Redfin shutters home-flipping operations and announces layoffs
Home flipping is starting to flip out.
Driving the news: Redfin announced Wednesday that it's shutting down its home-flipping business and laying off 13% of its workforce, saying it's bracing for impact as the housing market rapidly decelerates.
- “To prosper in a housing downturn that could last at least through 2023, we have to simplify our business," Redfin CEO Glenn Kelman said in a statement. "We're closing our iBuying business, RedfinNow, because maintaining a profit with rising interest rates would make our offers on homes insultingly low."
Why it matters: It's another sign that the housing market is losing the frothy edge that drove huge price increases and record sales over the last several years.
Zoom in: The move marks a further rollback of tech-savvy real estate companies' position as big players in the home-flipping business.
- Zillow shut down its own home-flipping business in November 2021, well ahead of the housing market's broader pullback, and cutting 25% of its workforce.
- The company ended up posting an $881 million loss on its home-flipping operations in 2021.
The big picture: Active home listings soared 33.5% in October, compared with a year earlier, hitting the highest point since 2020, according to Realtor.com.

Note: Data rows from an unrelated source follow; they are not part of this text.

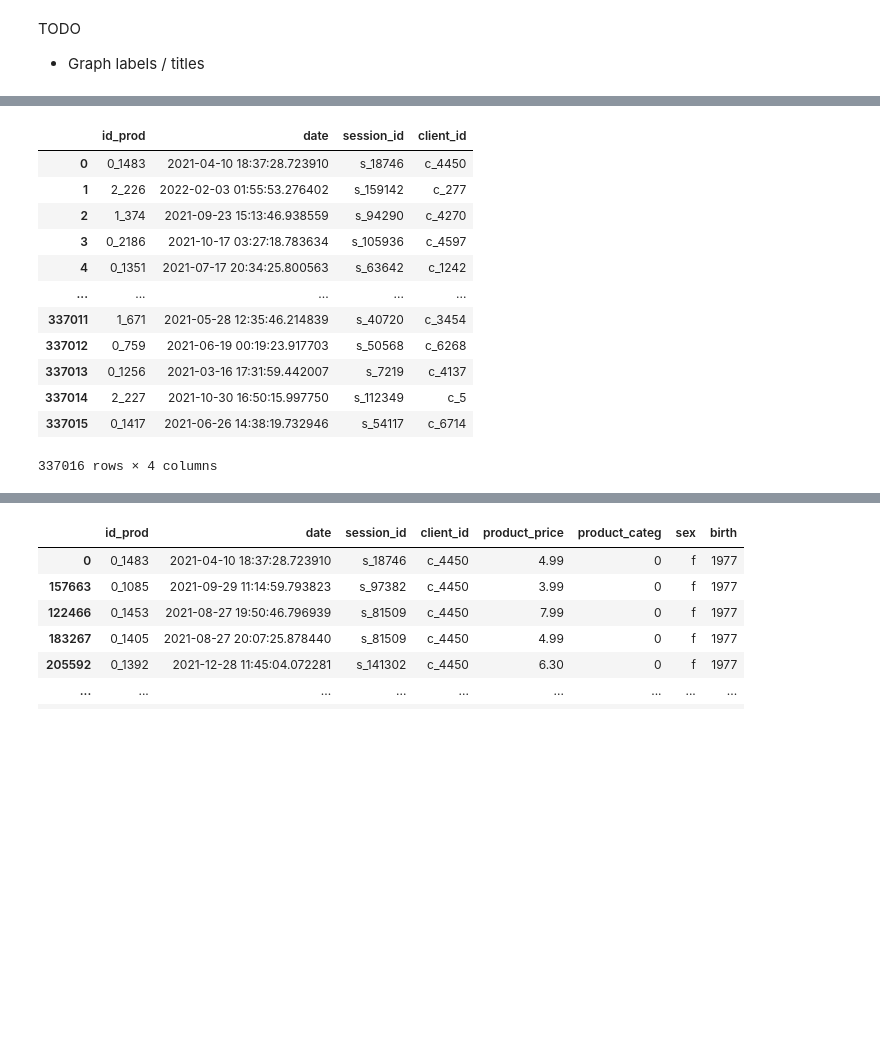
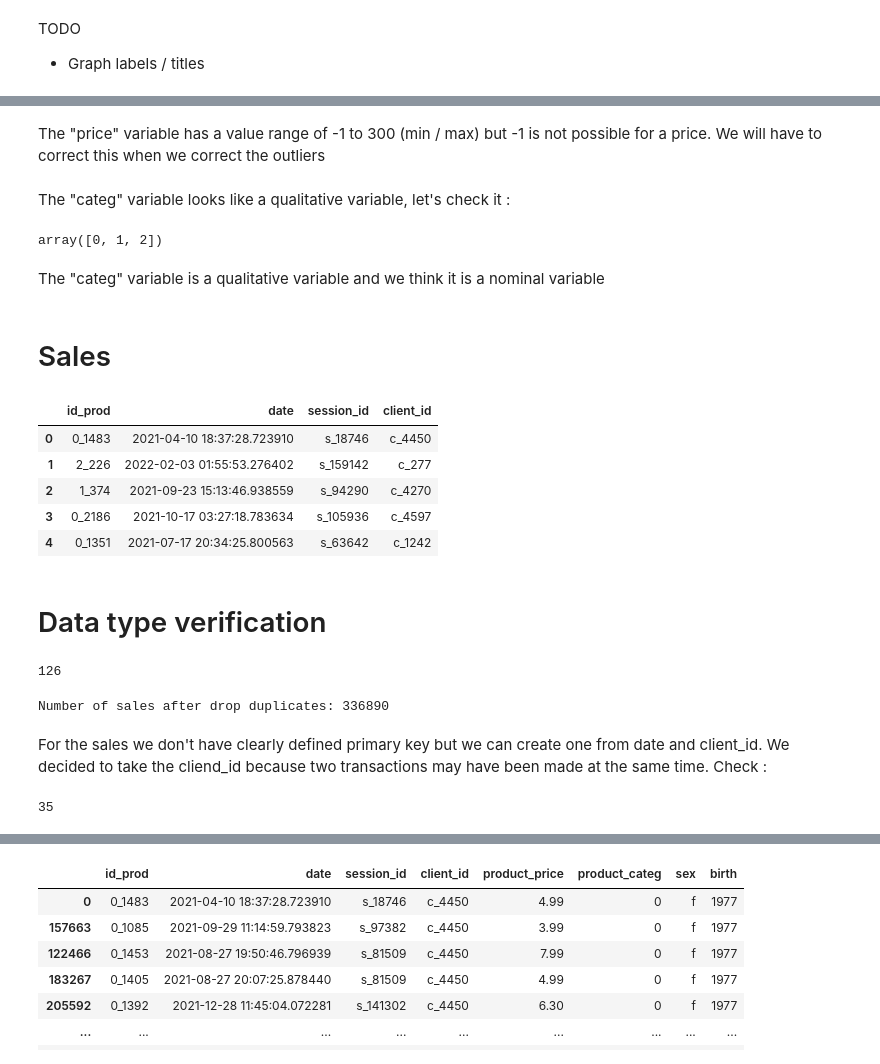
Before and after one commit to MENT3/m2-math-project, a Jupyter notebook: librairie/eda.ipynb, the cells around one changed output, grey strips where cells are left out. Cells and saved outputs as stored; diff of their text form; code cells hidden in the pictures; blank space fills up the shorter version.

```diff
--- a/librairie/eda.ipynb
+++ b/librairie/eda.ipynb
@@ -50,18 +109,42 @@ products
+# %% [markdown]
+The "price" variable has a value range of -1 to 300 (min / max) but -1 is not possible for a price. We will have to correct this when we correct the outliers
+# %% [markdown]
+The "categ" variable looks like a qualitative variable, let's check it :
+# %%
+products["categ"].unique()
+# %% [output]
+array([0, 1, 2])
+# %% [markdown]
+The "categ" variable is a qualitative variable and we think it  is a nominal variable
+# %% [markdown]
+# Sales
 # %%
-# TODO parse date
 sales = pd.read_csv("ventes.csv")
-sales
+sales.head()
 # %% [output]
 |  | id_prod | date | session_id | client_id |
 | 0 | 0_1483 | 2021-04-10 18:37:28.723910 | s_18746 | c_4450 |
 | 1 | 2_226 | 2022-02-03 01:55:53.276402 | s_159142 | c_277 |
 | 2 | 1_374 | 2021-09-23 15:13:46.938559 | s_94290 | c_4270 |
 | 3 | 0_2186 | 2021-10-17 03:27:18.783634 | s_105936 | c_4597 |
 | 4 | 0_1351 | 2021-07-17 20:34:25.800563 | s_63642 | c_1242 |
-| ... | ... | ... | ... | ... |
-| 337011 | 1_671 | 2021-05-28 12:35:46.214839 | s_40720 | c_3454 |
-| 337012 | 0_759 | 2021-06-19 00:19:23.917703 | s_50568 | c_6268 |
-| 337013 | 0_1256 | 2021-03-16 17:31:59.442007 | s_7219 | c_4137 |
-| 337014 | 2_227 | 2021-10-30 16:50:15.997750 | s_112349 | c_5 |
-| 337015 | 0_1417 | 2021-06-26 14:38:19.732946 | s_54117 | c_6714 |
-337016 rows × 4 columns
+# %% [markdown]
+# Data type verification
+# %%
+# duplicated verification
+sales.duplicated().sum()
+# %% [output]
+126
+# %%
+# drop duplicates
+sales = sales.drop_duplicates()
+print(f"Number of sales after drop duplicates: {len(sales)}")
+# %% [output]
+Number of sales after drop duplicates: 336890
+# %% [markdown]
+For the sales we don't have clearly defined primary key but we can create one from date and client_id. We decided to take the cliend_id because two transactions may have been made at the same time. Check :
+# %%
+# without client_id
+sales["date"].duplicated().sum()
+# %% [output]
+35
```
Also changed, not shown: parts of 48 cells of this notebook.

- That means more competition for home flippers, who had been taking advantage of depressed inventory.
- Kelman predicted a 30% contraction in housing sales in 2023.
- "Hello, Adversity," Kelman wrote in his memo, adding that the company should expected to be "ridiculed for thinking they could’ve succeeded."
- "Home flips as a portion of all home sales decreased from the first quarter of 2022 to the second quarter of 2022" in 80% of local markets, ATTOM recently reported.
Yes, but: Resale prices of flipped homes hit a record high of $328,000 in the second quarter, up 21.5% from a year earlier.
The bottom line: Home flipping, which had ascended to high heights, is losing beginning to lose altitude.